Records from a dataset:
◆ ◆ ◆ ◆ ◆

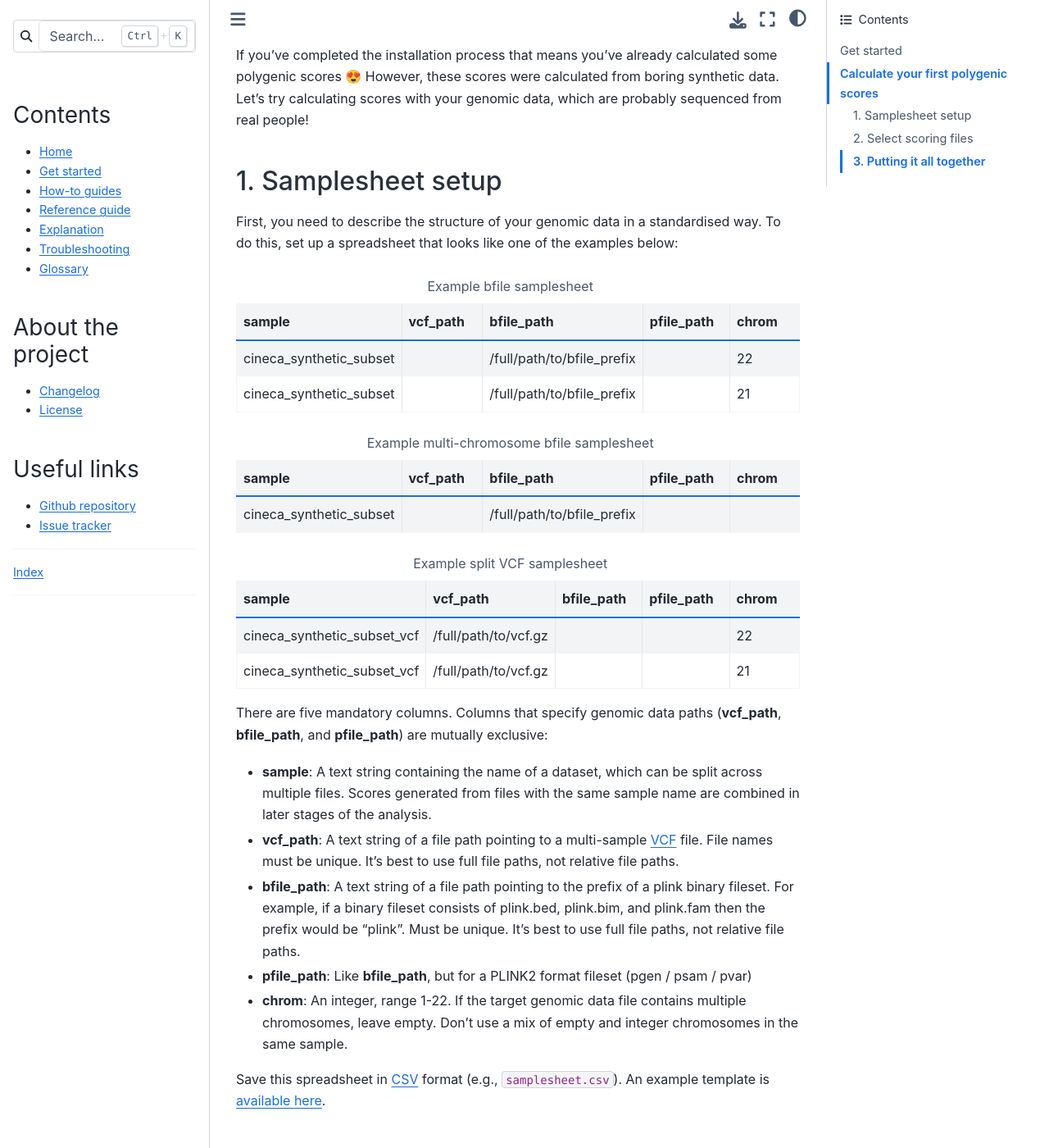
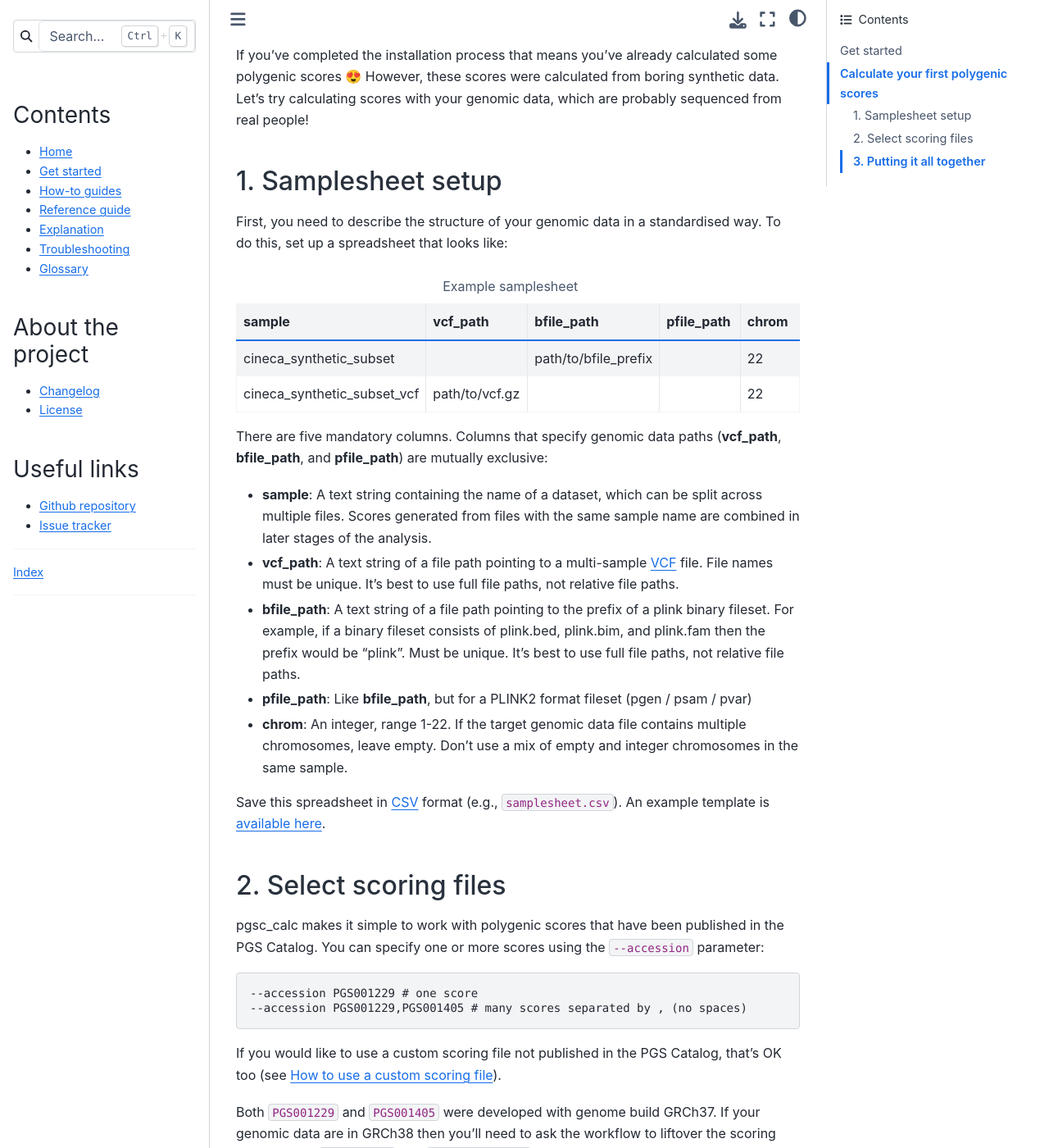
Before and after one commit to PGScatalog/pgsc_calc, a Sphinx documentation site: the page built from docs/getting-started.rst, in a window 1280 px wide and 1400 px high, scrolled down 1355 px. Shown: the whole window at 82% size. Built offline with Sphinx 7.4.7 and the Sphinx Book theme 1.1.4, drawn with Linux system fonts in a browser that asks for light colours; some of the changed text lies outside the part shown.

Commit message:
Revert "yue ji's feedback :)"
This reverts commit 5ec2acb216be9bb7c5f2121472057010abbea5b1.

```diff
--- a/docs/conf.py
+++ b/docs/conf.py
@@ -18,8 +18,8 @@
 # -- Project information -----------------------------------------------------
 
 project = 'Polygenic Score (PGS) Catalog Calculator'
-copyright = 'Polygenic Score (PGS) Catalog team (licensed under Apache License V2)'
-#author = 'Polygenic Score (PGS) Catalog team'
+copyright = '2022, PGS Catalog team'
+author = 'Polygenic Score (PGS) Catalog team'
 
 
 # -- General configuration ---------------------------------------------------
--- a/docs/getting-started.rst
+++ b/docs/getting-started.rst
@@ -82,9 +82,9 @@ genomic data, which are probably sequenced from real people!
 --------------------
 
 First, you need to describe the structure of your genomic data in a standardised
-way. To do this, set up a spreadsheet that looks like one of the examples below:
+way. To do this, set up a spreadsheet that looks like:
 
-.. list-table:: Example bfile samplesheet
+.. list-table:: Example samplesheet
    :widths: 20 20 20 20 20
    :header-rows: 1
 
@@ -95,49 +95,14 @@ way. To do this, set up a spreadsheet that looks like one of the examples below:
      - chrom
    * - cineca_synthetic_subset
      -
-     - /full/path/to/bfile_prefix
+     - path/to/bfile_prefix
      -
      - 22
-   * - cineca_synthetic_subset
-     -
-     - /full/path/to/bfile_prefix
-     -
-     - 21
-
-.. list-table:: Example multi-chromosome bfile samplesheet
-   :widths: 20 20 20 20 20
-   :header-rows: 1
-
-   * - sample
-     - vcf_path
-     - bfile_path
-     - pfile_path
-     - chrom
-   * - cineca_synthetic_subset
-     -
-     - /full/path/to/bfile_prefix
-     -
-     -
-
-.. list-table:: Example split VCF samplesheet
-   :widths: 20 20 20 20 20
-   :header-rows: 1
-
-   * - sample
-     - vcf_path
-     - bfile_path
-     - pfile_path
-     - chrom
    * - cineca_synthetic_subset_vcf
-     - /full/path/to/vcf.gz
+     - path/to/vcf.gz
      -
      -
      - 22
-   * - cineca_synthetic_subset_vcf
-     - /full/path/to/vcf.gz
-     -
-     -
-     - 21
 
 There are five mandatory columns. Columns that specify genomic data paths
 (**vcf_path**, **bfile_path**, and **pfile_path**) are mutually exclusive:
--- a/docs/how-to/samplesheet.rst
+++ b/docs/how-to/samplesheet.rst
@@ -33,8 +33,7 @@ structure:
      -
      - 22
 
-The file should be in :term:`CSV` format. A template is `available here`_ (right
-click the link and "save as" to download).
+The file should be in :term:`CSV` format. A template is `available here`_.
 
 There are five mandatory columns. Columns that specify genomic data paths
 (**vcf_path**, **bfile_path**, and **pfile_path**) are mutually exclusive:
@@ -52,4 +51,4 @@ There are five mandatory columns. Columns that specify genomic data paths
 - **chrom**: An integer, range 1-22. If the target genomic data contains
   multiple chromosomes, leave empty.
 
-.. _`available here`: https://raw.githubusercontent.com/PGScatalog/pgsc_calc/dev/assets/examples/samplesheet.csv
+.. _`available here`: https://github.com/PGScatalog/pgsc_calc/blob/dev/assets/examples/samplesheet.csv
--- a/docs/reference/index.rst
+++ b/docs/reference/index.rst
@@ -6,5 +6,5 @@ Reference guides
 .. toctree::
    :maxdepth: 1
 
+   input
    params
-   input
```
Also changed, not shown: other parts of docs/getting-started.rst (+2 -3 lines), docs/reference/input.rst (+1 -7 lines), docs/troubleshooting.rst (+0 -12 lines).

◆ ◆ ◆ ◆ ◆

What to produce: Show every line above in which the word "genomic" occurs.

Output for this exercise:
@@ -82,9 +82,9 @@ genomic data, which are probably sequenced from real people!
 First, you need to describe the structure of your genomic data in a standardised
 There are five mandatory columns. Columns that specify genomic data paths
 There are five mandatory columns. Columns that specify genomic data paths
@@ -52,4 +51,4 @@ There are five mandatory columns. Columns that specify genomic data paths
 - **chrom**: An integer, range 1-22. If the target genomic data contains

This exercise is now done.